Your output must be a faithful copy of the listing underneath.
-- SUPPLIED MATERIAL follows --
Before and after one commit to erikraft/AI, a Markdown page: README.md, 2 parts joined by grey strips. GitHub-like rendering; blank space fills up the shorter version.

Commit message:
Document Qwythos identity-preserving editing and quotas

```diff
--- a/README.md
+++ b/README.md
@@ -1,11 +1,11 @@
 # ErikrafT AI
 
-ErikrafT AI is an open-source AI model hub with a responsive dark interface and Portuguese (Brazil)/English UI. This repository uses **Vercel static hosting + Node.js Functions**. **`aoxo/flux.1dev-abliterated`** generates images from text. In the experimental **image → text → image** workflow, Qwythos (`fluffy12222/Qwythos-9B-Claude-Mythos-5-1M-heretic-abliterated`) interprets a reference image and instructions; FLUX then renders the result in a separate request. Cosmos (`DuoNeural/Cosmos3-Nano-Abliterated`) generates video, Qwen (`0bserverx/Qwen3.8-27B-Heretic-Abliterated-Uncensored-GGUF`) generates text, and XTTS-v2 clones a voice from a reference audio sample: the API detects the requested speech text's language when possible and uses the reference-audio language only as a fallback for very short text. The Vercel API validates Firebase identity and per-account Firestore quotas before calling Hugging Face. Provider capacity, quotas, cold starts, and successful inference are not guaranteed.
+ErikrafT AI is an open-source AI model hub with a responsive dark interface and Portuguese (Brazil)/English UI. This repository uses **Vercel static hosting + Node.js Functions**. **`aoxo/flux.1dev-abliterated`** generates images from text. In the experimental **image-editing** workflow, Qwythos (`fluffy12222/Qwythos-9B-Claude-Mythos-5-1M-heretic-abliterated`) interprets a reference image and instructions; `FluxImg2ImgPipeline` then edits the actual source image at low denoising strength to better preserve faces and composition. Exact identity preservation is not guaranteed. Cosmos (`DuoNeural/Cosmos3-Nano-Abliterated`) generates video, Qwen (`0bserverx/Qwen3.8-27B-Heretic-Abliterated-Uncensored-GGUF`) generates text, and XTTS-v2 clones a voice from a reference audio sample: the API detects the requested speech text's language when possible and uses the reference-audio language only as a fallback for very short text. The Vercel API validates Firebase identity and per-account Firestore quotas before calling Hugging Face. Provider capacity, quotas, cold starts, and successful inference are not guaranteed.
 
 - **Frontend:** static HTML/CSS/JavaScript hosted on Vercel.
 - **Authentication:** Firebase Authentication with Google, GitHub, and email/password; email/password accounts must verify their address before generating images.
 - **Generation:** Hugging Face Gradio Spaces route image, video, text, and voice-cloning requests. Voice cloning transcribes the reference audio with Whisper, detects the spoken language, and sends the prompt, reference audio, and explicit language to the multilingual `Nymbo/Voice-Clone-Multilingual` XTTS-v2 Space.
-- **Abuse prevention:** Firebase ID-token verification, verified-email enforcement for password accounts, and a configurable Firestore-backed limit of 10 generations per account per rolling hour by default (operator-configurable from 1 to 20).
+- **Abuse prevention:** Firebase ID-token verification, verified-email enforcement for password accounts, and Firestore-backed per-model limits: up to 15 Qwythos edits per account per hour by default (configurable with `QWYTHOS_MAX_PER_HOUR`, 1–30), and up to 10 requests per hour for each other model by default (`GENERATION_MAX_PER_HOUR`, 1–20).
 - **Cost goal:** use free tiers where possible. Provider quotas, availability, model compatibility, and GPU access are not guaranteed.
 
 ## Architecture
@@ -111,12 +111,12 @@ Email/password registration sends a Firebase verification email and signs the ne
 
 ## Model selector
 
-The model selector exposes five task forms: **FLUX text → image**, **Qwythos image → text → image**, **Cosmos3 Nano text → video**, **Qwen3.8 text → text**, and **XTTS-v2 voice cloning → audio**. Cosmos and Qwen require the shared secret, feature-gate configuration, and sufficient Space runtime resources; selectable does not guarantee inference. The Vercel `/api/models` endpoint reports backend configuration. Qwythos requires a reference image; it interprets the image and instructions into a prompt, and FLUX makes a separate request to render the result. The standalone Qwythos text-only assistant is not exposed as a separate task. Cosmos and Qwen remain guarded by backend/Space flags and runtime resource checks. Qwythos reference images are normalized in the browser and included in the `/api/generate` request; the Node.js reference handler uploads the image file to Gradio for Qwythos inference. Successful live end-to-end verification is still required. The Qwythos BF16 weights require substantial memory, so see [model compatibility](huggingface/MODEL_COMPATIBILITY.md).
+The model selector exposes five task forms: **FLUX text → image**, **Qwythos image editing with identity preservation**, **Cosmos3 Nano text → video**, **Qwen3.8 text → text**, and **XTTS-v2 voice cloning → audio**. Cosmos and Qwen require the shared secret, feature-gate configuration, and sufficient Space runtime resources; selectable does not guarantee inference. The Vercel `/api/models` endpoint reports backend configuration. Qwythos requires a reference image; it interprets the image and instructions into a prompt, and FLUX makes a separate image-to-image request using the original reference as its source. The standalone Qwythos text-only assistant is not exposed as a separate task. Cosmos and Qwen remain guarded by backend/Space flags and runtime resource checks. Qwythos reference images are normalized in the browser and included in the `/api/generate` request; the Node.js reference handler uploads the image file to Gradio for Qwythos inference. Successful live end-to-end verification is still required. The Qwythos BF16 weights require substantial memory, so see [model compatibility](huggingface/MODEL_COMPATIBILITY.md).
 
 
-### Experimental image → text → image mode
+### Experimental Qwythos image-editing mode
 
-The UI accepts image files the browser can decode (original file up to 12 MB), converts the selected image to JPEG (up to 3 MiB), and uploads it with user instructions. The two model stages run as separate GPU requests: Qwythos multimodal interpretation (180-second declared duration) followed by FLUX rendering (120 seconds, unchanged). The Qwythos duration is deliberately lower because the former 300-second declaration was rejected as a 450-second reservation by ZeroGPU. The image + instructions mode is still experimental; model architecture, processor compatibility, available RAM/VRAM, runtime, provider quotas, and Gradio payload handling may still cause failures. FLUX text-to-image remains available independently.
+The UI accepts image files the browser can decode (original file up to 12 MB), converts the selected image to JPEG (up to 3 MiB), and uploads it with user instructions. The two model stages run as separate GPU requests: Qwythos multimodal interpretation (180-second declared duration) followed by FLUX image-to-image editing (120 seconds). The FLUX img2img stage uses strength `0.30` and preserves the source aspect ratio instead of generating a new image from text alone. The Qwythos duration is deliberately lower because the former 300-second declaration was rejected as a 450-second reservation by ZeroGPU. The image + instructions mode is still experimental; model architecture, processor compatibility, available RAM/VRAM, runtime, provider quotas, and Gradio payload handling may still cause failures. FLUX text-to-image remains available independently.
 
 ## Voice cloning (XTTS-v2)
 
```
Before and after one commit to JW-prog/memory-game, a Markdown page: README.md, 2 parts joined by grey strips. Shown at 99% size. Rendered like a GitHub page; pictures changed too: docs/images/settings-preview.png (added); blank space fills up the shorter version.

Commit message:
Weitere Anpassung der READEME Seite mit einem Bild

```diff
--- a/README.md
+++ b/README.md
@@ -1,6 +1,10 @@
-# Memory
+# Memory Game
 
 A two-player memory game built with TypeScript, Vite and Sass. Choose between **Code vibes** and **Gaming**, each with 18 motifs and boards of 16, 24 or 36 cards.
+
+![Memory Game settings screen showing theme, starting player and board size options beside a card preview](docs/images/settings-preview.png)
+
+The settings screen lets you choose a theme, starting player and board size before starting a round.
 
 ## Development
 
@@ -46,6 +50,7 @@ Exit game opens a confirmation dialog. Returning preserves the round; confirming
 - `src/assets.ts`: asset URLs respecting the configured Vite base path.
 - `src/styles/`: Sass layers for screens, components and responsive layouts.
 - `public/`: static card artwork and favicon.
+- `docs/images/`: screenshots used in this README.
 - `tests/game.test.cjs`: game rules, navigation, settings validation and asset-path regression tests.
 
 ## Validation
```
-- SUPPLIED MATERIAL concluded --
### OUTPUT OF THE EXERCISE
Before and after one commit to erikraft/AI, a Markdown page: README.md, 2 parts joined by grey strips. GitHub-like rendering; blank space fills up the shorter version.

Commit message:
Document Qwythos identity-preserving editing and quotas

```diff
--- a/README.md
+++ b/README.md
@@ -1,11 +1,11 @@
 # ErikrafT AI
 
-ErikrafT AI is an open-source AI model hub with a responsive dark interface and Portuguese (Brazil)/English UI. This repository uses **Vercel static hosting + Node.js Functions**. **`aoxo/flux.1dev-abliterated`** generates images from text. In the experimental **image → text → image** workflow, Qwythos (`fluffy12222/Qwythos-9B-Claude-Mythos-5-1M-heretic-abliterated`) interprets a reference image and instructions; FLUX then renders the result in a separate request. Cosmos (`DuoNeural/Cosmos3-Nano-Abliterated`) generates video, Qwen (`0bserverx/Qwen3.8-27B-Heretic-Abliterated-Uncensored-GGUF`) generates text, and XTTS-v2 clones a voice from a reference audio sample: the API detects the requested speech text's language when possible and uses the reference-audio language only as a fallback for very short text. The Vercel API validates Firebase identity and per-account Firestore quotas before calling Hugging Face. Provider capacity, quotas, cold starts, and successful inference are not guaranteed.
+ErikrafT AI is an open-source AI model hub with a responsive dark interface and Portuguese (Brazil)/English UI. This repository uses **Vercel static hosting + Node.js Functions**. **`aoxo/flux.1dev-abliterated`** generates images from text. In the experimental **image-editing** workflow, Qwythos (`fluffy12222/Qwythos-9B-Claude-Mythos-5-1M-heretic-abliterated`) interprets a reference image and instructions; `FluxImg2ImgPipeline` then edits the actual source image at low denoising strength to better preserve faces and composition. Exact identity preservation is not guaranteed. Cosmos (`DuoNeural/Cosmos3-Nano-Abliterated`) generates video, Qwen (`0bserverx/Qwen3.8-27B-Heretic-Abliterated-Uncensored-GGUF`) generates text, and XTTS-v2 clones a voice from a reference audio sample: the API detects the requested speech text's language when possible and uses the reference-audio language only as a fallback for very short text. The Vercel API validates Firebase identity and per-account Firestore quotas before calling Hugging Face. Provider capacity, quotas, cold starts, and successful inference are not guaranteed.
 
 - **Frontend:** static HTML/CSS/JavaScript hosted on Vercel.
 - **Authentication:** Firebase Authentication with Google, GitHub, and email/password; email/password accounts must verify their address before generating images.
 - **Generation:** Hugging Face Gradio Spaces route image, video, text, and voice-cloning requests. Voice cloning transcribes the reference audio with Whisper, detects the spoken language, and sends the prompt, reference audio, and explicit language to the multilingual `Nymbo/Voice-Clone-Multilingual` XTTS-v2 Space.
-- **Abuse prevention:** Firebase ID-token verification, verified-email enforcement for password accounts, and a configurable Firestore-backed limit of 10 generations per account per rolling hour by default (operator-configurable from 1 to 20).
+- **Abuse prevention:** Firebase ID-token verification, verified-email enforcement for password accounts, and Firestore-backed per-model limits: up to 15 Qwythos edits per account per hour by default (configurable with `QWYTHOS_MAX_PER_HOUR`, 1–30), and up to 10 requests per hour for each other model by default (`GENERATION_MAX_PER_HOUR`, 1–20).
 - **Cost goal:** use free tiers where possible. Provider quotas, availability, model compatibility, and GPU access are not guaranteed.
 
 ## Architecture
@@ -111,12 +111,12 @@ Email/password registration sends a Firebase verification email and signs the ne
 
 ## Model selector
 
-The model selector exposes five task forms: **FLUX text → image**, **Qwythos image → text → image**, **Cosmos3 Nano text → video**, **Qwen3.8 text → text**, and **XTTS-v2 voice cloning → audio**. Cosmos and Qwen require the shared secret, feature-gate configuration, and sufficient Space runtime resources; selectable does not guarantee inference. The Vercel `/api/models` endpoint reports backend configuration. Qwythos requires a reference image; it interprets the image and instructions into a prompt, and FLUX makes a separate request to render the result. The standalone Qwythos text-only assistant is not exposed as a separate task. Cosmos and Qwen remain guarded by backend/Space flags and runtime resource checks. Qwythos reference images are normalized in the browser and included in the `/api/generate` request; the Node.js reference handler uploads the image file to Gradio for Qwythos inference. Successful live end-to-end verification is still required. The Qwythos BF16 weights require substantial memory, so see [model compatibility](huggingface/MODEL_COMPATIBILITY.md).
+The model selector exposes five task forms: **FLUX text → image**, **Qwythos image editing with identity preservation**, **Cosmos3 Nano text → video**, **Qwen3.8 text → text**, and **XTTS-v2 voice cloning → audio**. Cosmos and Qwen require the shared secret, feature-gate configuration, and sufficient Space runtime resources; selectable does not guarantee inference. The Vercel `/api/models` endpoint reports backend configuration. Qwythos requires a reference image; it interprets the image and instructions into a prompt, and FLUX makes a separate image-to-image request using the original reference as its source. The standalone Qwythos text-only assistant is not exposed as a separate task. Cosmos and Qwen remain guarded by backend/Space flags and runtime resource checks. Qwythos reference images are normalized in the browser and included in the `/api/generate` request; the Node.js reference handler uploads the image file to Gradio for Qwythos inference. Successful live end-to-end verification is still required. The Qwythos BF16 weights require substantial memory, so see [model compatibility](huggingface/MODEL_COMPATIBILITY.md).
 
 
-### Experimental image → text → image mode
+### Experimental Qwythos image-editing mode
 
-The UI accepts image files the browser can decode (original file up to 12 MB), converts the selected image to JPEG (up to 3 MiB), and uploads it with user instructions. The two model stages run as separate GPU requests: Qwythos multimodal interpretation (180-second declared duration) followed by FLUX rendering (120 seconds, unchanged). The Qwythos duration is deliberately lower because the former 300-second declaration was rejected as a 450-second reservation by ZeroGPU. The image + instructions mode is still experimental; model architecture, processor compatibility, available RAM/VRAM, runtime, provider quotas, and Gradio payload handling may still cause failures. FLUX text-to-image remains available independently.
+The UI accepts image files the browser can decode (original file up to 12 MB), converts the selected image to JPEG (up to 3 MiB), and uploads it with user instructions. The two model stages run as separate GPU requests: Qwythos multimodal interpretation (180-second declared duration) followed by FLUX image-to-image editing (120 seconds). The FLUX img2img stage uses strength `0.30` and preserves the source aspect ratio instead of generating a new image from text alone. The Qwythos duration is deliberately lower because the former 300-second declaration was rejected as a 450-second reservation by ZeroGPU. The image + instructions mode is still experimental; model architecture, processor compatibility, available RAM/VRAM, runtime, provider quotas, and Gradio payload handling may still cause failures. FLUX text-to-image remains available independently.
 
 ## Voice cloning (XTTS-v2)
 
```
Before and after one commit to JW-prog/memory-game, a Markdown page: README.md, 2 parts joined by grey strips. Shown at 99% size. Rendered like a GitHub page; pictures changed too: docs/images/settings-preview.png (added); blank space fills up the shorter version.

Commit message:
Weitere Anpassung der READEME Seite mit einem Bild

```diff
--- a/README.md
+++ b/README.md
@@ -1,6 +1,10 @@
-# Memory
+# Memory Game
 
 A two-player memory game built with TypeScript, Vite and Sass. Choose between **Code vibes** and **Gaming**, each with 18 motifs and boards of 16, 24 or 36 cards.
+
+![Memory Game settings screen showing theme, starting player and board size options beside a card preview](docs/images/settings-preview.png)
+
+The settings screen lets you choose a theme, starting player and board size before starting a round.
 
 ## Development
 
@@ -46,6 +50,7 @@ Exit game opens a confirmation dialog. Returning preserves the round; confirming
 - `src/assets.ts`: asset URLs respecting the configured Vite base path.
 - `src/styles/`: Sass layers for screens, components and responsive layouts.
 - `public/`: static card artwork and favicon.
+- `docs/images/`: screenshots used in this README.
 - `tests/game.test.cjs`: game rules, navigation, settings validation and asset-path regression tests.
 
 ## Validation
```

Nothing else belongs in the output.